* [Work item]:
Go over the data and copy out each line with "bottom" in it.

Records from a collection:
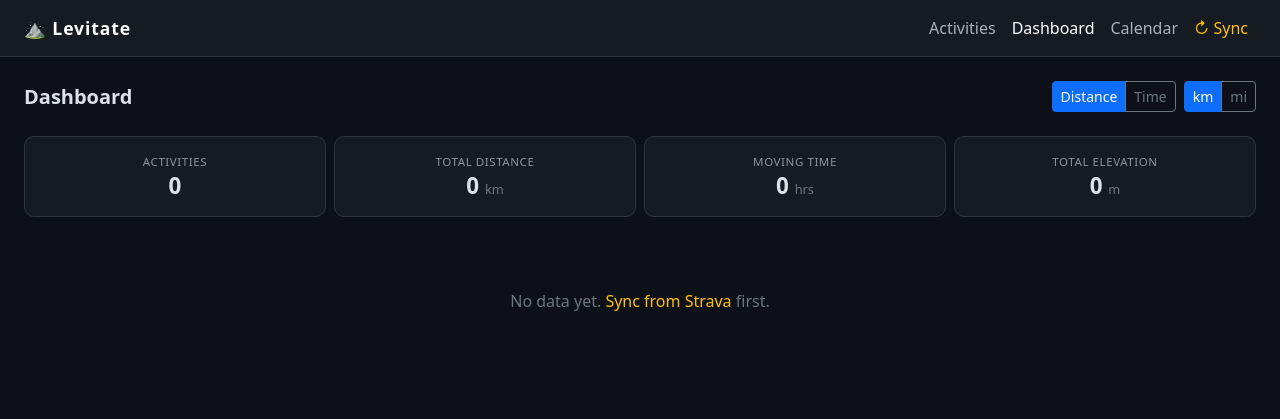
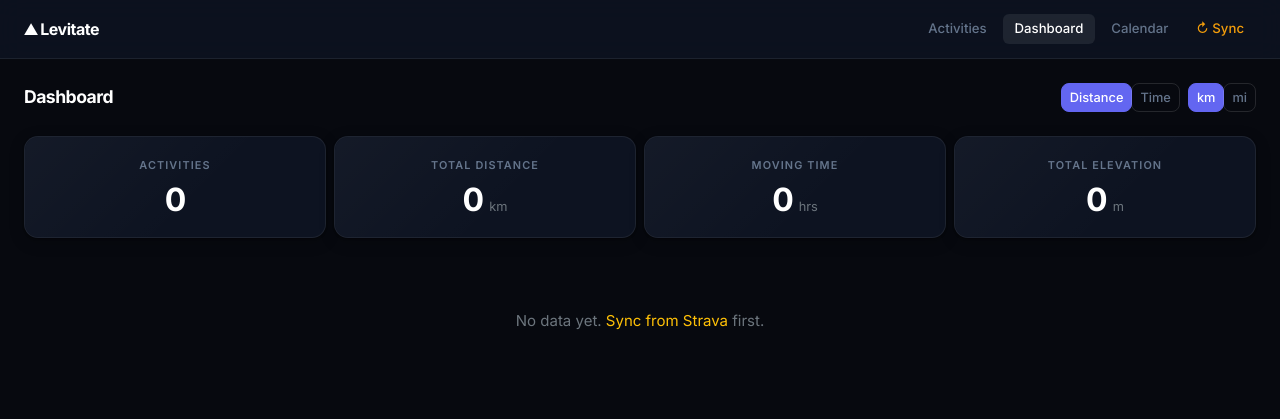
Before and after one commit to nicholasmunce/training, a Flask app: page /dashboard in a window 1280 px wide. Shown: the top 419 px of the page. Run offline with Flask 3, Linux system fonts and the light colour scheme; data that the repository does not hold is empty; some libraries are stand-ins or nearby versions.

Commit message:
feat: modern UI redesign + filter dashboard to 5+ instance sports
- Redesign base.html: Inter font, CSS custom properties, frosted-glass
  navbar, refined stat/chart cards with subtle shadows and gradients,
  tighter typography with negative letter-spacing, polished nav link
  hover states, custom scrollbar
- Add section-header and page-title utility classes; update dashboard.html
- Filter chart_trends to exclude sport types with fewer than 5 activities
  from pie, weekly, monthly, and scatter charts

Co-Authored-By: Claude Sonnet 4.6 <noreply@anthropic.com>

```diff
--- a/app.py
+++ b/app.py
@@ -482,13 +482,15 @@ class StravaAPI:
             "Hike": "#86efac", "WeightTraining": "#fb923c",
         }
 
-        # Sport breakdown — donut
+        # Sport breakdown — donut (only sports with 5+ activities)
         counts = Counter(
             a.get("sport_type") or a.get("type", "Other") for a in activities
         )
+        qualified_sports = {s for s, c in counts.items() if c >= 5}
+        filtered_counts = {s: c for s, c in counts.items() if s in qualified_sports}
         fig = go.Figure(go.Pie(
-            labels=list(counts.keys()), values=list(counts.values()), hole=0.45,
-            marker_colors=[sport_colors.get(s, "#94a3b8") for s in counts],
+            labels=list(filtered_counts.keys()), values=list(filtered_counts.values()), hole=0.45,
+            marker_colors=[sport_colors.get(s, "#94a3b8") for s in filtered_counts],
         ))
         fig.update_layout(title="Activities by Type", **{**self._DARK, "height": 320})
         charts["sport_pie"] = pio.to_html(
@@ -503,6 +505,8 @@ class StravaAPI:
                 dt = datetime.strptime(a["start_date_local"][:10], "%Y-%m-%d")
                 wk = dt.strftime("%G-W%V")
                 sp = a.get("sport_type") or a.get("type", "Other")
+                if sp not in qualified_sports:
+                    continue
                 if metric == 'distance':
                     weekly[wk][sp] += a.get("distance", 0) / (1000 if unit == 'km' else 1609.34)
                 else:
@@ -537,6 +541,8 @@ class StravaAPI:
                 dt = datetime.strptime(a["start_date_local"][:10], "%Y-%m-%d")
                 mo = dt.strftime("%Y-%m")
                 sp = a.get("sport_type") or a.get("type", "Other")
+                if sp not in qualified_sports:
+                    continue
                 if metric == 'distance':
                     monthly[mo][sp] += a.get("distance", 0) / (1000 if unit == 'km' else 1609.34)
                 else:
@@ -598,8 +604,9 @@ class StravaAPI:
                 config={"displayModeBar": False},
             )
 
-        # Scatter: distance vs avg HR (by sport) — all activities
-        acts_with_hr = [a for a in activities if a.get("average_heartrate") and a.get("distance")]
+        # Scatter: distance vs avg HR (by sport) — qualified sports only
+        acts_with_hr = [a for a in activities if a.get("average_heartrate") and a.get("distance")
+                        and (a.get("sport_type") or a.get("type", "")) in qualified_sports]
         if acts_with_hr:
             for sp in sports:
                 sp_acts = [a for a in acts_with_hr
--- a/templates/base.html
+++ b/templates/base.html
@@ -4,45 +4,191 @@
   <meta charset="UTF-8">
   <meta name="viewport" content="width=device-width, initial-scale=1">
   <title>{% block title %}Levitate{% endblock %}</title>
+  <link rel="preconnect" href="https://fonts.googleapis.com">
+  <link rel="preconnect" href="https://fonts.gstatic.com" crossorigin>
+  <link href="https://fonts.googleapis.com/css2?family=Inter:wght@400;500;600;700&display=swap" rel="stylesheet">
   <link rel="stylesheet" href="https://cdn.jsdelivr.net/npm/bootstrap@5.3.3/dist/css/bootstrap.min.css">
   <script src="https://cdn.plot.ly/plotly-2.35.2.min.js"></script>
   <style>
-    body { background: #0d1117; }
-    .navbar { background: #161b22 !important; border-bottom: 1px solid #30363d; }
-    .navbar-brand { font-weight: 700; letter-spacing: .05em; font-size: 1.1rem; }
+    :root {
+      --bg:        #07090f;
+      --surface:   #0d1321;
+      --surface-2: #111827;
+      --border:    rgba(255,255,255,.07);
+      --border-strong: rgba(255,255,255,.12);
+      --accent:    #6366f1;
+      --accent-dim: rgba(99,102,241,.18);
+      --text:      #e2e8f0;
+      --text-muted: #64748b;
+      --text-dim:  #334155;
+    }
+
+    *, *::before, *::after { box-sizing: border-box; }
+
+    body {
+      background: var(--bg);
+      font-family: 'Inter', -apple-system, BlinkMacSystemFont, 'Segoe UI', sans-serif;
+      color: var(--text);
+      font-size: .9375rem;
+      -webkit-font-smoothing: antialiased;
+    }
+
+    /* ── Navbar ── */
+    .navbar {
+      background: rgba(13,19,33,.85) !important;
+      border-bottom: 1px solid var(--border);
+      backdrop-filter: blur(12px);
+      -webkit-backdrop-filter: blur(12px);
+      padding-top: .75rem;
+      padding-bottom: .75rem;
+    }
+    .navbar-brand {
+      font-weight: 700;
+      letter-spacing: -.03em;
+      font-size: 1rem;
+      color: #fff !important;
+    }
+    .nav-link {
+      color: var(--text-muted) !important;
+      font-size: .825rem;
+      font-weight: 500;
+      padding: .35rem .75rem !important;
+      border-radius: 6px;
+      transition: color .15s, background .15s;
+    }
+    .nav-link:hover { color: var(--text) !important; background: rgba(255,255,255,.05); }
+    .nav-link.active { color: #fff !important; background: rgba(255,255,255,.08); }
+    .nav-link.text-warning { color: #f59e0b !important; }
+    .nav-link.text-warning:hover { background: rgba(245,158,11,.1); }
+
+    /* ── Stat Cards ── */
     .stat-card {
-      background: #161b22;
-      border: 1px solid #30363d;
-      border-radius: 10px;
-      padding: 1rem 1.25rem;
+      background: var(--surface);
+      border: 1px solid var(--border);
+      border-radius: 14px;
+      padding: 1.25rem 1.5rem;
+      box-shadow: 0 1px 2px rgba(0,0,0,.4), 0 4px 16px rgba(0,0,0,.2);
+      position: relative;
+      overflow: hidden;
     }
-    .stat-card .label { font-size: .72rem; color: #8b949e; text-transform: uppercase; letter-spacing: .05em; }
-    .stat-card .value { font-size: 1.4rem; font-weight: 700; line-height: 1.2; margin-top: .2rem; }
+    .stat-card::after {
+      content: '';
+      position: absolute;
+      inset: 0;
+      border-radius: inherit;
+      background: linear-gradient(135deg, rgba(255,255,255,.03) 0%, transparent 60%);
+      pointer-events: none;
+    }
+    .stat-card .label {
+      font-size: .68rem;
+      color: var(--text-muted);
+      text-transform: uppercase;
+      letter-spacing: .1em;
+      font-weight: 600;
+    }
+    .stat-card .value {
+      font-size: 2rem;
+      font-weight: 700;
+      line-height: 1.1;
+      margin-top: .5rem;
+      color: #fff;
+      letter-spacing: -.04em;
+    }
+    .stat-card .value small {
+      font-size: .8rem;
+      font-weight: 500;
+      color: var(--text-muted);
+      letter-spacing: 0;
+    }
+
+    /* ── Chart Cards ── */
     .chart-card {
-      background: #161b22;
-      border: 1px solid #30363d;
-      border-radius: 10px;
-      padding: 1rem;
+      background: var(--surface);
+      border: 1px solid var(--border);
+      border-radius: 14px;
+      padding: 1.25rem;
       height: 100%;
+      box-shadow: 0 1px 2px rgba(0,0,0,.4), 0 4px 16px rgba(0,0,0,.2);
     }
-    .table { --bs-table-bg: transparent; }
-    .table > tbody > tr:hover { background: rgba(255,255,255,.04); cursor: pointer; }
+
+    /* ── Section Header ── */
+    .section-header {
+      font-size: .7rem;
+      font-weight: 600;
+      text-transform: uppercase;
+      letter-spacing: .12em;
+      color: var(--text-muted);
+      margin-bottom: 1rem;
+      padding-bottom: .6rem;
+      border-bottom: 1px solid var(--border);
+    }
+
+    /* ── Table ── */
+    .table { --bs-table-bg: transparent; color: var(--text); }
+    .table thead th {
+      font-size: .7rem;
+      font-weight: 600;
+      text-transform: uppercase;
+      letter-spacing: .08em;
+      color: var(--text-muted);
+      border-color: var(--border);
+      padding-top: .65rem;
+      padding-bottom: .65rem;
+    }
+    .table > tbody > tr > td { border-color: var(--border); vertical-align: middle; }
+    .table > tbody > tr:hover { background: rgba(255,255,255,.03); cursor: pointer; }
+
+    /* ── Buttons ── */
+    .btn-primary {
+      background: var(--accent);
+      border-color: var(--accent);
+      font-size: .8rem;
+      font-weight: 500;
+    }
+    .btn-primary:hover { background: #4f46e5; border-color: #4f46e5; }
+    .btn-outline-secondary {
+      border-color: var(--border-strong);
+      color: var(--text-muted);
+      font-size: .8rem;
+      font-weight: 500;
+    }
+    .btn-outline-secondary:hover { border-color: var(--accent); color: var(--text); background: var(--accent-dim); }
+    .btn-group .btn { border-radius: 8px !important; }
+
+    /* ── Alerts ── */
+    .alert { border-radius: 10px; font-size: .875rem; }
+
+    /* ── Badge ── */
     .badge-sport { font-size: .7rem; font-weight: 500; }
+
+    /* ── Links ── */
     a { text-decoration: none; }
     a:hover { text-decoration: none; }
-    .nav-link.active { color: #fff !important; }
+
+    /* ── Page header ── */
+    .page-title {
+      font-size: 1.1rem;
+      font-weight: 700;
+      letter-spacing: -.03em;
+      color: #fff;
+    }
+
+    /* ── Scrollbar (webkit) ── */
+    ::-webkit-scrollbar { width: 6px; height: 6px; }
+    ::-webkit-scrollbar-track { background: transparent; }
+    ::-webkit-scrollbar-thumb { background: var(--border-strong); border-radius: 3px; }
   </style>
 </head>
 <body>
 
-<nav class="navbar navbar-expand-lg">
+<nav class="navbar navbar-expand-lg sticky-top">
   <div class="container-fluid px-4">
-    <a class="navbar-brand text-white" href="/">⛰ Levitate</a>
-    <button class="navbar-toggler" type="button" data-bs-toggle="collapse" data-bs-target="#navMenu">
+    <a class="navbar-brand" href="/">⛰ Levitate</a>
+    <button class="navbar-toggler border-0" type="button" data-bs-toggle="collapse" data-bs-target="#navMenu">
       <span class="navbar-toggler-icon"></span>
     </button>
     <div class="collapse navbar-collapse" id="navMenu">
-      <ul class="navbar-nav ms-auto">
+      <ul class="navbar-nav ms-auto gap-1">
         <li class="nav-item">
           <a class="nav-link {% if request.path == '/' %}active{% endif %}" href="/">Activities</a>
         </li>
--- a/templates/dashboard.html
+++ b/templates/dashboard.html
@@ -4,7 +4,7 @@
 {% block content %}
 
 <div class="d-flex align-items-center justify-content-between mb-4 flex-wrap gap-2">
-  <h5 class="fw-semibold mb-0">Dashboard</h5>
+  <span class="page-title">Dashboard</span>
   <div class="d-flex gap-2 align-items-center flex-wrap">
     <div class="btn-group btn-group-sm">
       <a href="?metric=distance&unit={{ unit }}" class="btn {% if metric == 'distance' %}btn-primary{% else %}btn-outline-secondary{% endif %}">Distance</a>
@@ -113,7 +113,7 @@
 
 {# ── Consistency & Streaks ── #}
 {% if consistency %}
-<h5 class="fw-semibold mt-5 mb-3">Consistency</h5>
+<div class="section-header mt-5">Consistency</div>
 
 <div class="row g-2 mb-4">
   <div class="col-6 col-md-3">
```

* * *

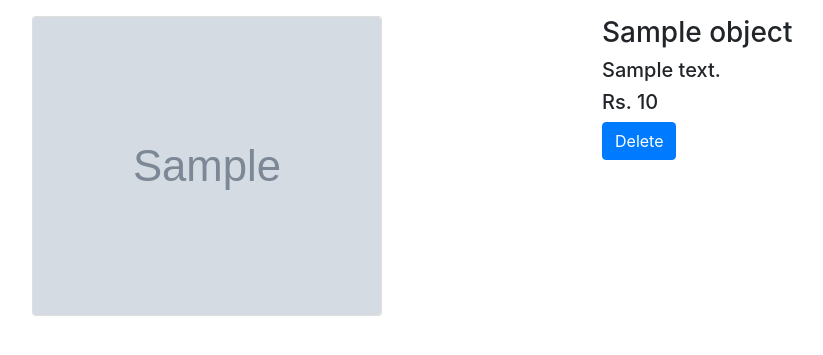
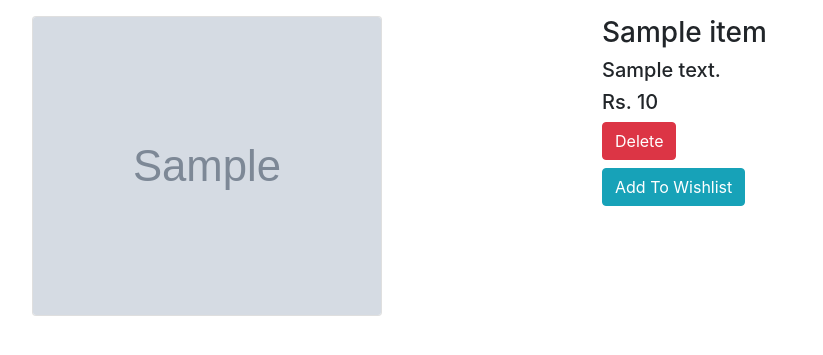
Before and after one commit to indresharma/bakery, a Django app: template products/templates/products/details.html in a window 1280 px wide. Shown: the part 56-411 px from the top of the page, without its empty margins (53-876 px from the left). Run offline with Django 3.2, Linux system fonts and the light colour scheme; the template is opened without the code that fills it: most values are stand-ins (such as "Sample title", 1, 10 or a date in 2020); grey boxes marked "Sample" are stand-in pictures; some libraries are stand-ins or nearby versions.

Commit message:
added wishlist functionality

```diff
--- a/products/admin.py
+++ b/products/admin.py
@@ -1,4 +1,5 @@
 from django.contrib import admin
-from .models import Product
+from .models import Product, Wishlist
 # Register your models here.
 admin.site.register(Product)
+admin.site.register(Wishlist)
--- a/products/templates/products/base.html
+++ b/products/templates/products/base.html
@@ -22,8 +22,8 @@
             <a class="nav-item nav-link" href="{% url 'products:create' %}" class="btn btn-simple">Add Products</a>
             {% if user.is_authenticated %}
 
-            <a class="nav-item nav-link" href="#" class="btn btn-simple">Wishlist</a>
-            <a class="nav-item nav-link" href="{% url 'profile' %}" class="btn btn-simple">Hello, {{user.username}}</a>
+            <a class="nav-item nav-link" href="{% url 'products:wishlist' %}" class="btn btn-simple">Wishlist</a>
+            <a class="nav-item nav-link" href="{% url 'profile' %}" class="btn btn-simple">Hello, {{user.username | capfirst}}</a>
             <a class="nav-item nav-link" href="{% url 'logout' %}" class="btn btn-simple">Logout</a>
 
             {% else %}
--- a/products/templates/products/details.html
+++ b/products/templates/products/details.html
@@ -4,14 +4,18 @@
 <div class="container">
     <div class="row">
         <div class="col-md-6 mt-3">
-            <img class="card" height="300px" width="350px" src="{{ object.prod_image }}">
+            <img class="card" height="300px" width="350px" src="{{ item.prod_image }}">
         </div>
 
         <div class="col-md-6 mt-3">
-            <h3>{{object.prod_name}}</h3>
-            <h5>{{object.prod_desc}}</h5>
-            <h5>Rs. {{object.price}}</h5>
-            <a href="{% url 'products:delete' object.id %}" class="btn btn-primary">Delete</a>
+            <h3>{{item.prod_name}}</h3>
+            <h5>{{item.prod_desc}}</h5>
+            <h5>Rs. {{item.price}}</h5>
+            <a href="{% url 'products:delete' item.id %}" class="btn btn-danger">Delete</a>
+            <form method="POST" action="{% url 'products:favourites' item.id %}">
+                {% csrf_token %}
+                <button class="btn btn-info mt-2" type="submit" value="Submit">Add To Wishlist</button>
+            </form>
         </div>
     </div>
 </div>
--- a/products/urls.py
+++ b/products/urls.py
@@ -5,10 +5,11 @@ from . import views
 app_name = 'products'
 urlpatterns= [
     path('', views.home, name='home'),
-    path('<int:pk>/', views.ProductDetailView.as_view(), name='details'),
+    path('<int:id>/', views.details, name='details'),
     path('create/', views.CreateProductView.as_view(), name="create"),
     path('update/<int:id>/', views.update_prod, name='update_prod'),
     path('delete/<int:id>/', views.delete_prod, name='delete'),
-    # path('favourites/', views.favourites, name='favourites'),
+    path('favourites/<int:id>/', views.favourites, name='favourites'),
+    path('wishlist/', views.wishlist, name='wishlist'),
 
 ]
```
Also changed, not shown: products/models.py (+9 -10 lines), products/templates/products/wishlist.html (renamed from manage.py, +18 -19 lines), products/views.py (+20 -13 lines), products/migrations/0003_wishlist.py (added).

* * *

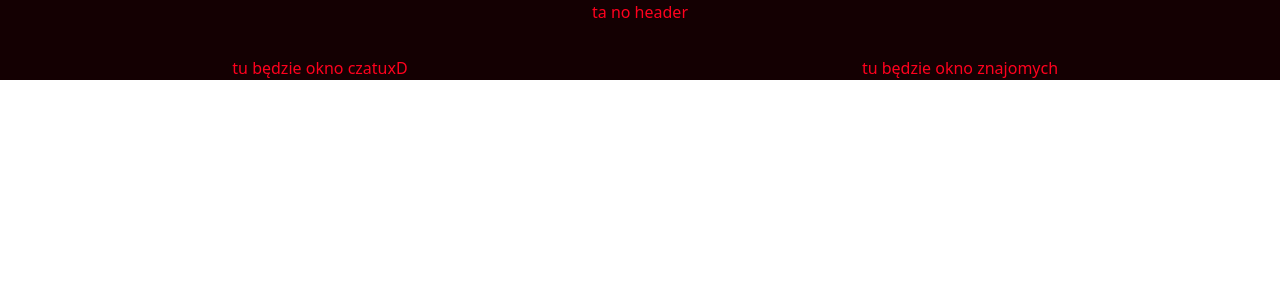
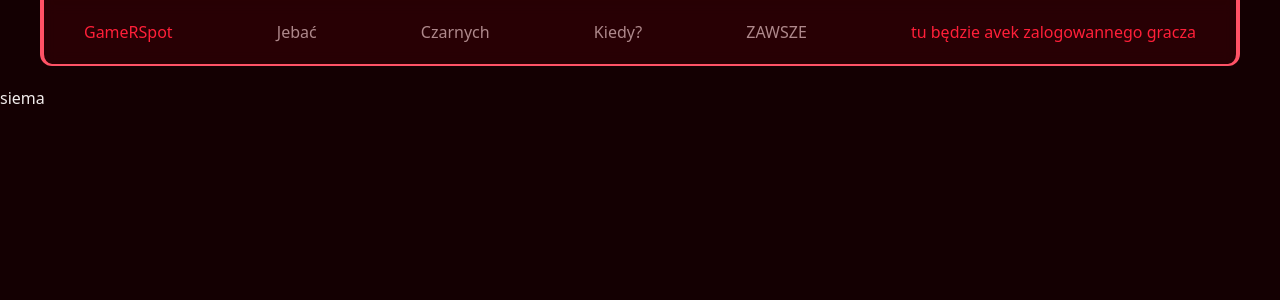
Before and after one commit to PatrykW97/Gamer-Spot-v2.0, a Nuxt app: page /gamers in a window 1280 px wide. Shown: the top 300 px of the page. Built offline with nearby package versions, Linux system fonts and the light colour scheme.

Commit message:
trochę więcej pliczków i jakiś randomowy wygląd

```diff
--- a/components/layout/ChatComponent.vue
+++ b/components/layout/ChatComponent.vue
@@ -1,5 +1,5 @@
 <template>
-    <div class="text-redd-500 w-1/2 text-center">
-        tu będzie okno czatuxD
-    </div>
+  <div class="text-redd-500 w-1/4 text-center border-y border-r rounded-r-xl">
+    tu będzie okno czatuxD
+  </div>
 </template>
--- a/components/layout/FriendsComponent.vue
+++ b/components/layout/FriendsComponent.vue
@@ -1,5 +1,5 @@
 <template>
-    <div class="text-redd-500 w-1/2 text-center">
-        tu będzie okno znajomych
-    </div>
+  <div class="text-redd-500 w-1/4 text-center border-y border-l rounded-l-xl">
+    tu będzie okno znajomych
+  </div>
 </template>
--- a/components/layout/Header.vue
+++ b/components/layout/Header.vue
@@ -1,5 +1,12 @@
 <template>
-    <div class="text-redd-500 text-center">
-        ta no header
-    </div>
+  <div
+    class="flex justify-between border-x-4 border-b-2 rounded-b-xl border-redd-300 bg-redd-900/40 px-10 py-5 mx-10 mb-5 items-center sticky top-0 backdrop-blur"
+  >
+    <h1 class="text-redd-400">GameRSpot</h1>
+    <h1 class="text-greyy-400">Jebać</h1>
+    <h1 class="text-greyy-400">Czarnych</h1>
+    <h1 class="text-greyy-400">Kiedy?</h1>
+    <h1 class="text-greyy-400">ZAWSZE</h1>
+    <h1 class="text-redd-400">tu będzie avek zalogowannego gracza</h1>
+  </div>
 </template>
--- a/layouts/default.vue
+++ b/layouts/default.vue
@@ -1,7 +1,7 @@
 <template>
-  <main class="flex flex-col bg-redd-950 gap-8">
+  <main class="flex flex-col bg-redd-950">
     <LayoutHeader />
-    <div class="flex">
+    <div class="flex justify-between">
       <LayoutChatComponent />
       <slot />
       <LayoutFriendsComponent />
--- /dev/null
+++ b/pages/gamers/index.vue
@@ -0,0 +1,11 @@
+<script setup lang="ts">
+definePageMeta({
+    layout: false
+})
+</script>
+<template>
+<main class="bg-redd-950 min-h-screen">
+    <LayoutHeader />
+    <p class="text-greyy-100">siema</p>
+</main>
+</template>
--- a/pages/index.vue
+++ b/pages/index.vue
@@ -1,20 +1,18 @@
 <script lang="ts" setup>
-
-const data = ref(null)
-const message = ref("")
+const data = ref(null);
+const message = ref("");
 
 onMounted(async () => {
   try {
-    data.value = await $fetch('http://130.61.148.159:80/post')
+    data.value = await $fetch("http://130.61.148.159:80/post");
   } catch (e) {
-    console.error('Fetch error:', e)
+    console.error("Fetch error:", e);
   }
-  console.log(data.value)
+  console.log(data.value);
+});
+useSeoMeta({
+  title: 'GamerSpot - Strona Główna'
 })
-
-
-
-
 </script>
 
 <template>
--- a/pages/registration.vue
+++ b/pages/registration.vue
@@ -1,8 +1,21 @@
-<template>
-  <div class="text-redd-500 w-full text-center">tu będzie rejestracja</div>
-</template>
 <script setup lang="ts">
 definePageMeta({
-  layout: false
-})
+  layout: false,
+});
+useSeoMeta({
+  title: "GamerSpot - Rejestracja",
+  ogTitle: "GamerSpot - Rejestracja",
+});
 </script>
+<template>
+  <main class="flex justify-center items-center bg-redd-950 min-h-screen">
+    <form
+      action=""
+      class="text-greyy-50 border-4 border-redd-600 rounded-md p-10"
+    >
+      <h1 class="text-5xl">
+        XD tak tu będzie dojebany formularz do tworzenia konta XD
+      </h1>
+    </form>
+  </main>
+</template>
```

* [Written response]:
-    .navbar { background: #161b22 !important; border-bottom: 1px solid #30363d; }
+      border-bottom: 1px solid var(--border);
+      padding-bottom: .75rem;
+      margin-bottom: 1rem;
+      padding-bottom: .6rem;
+      border-bottom: 1px solid var(--border);
+      padding-bottom: .65rem;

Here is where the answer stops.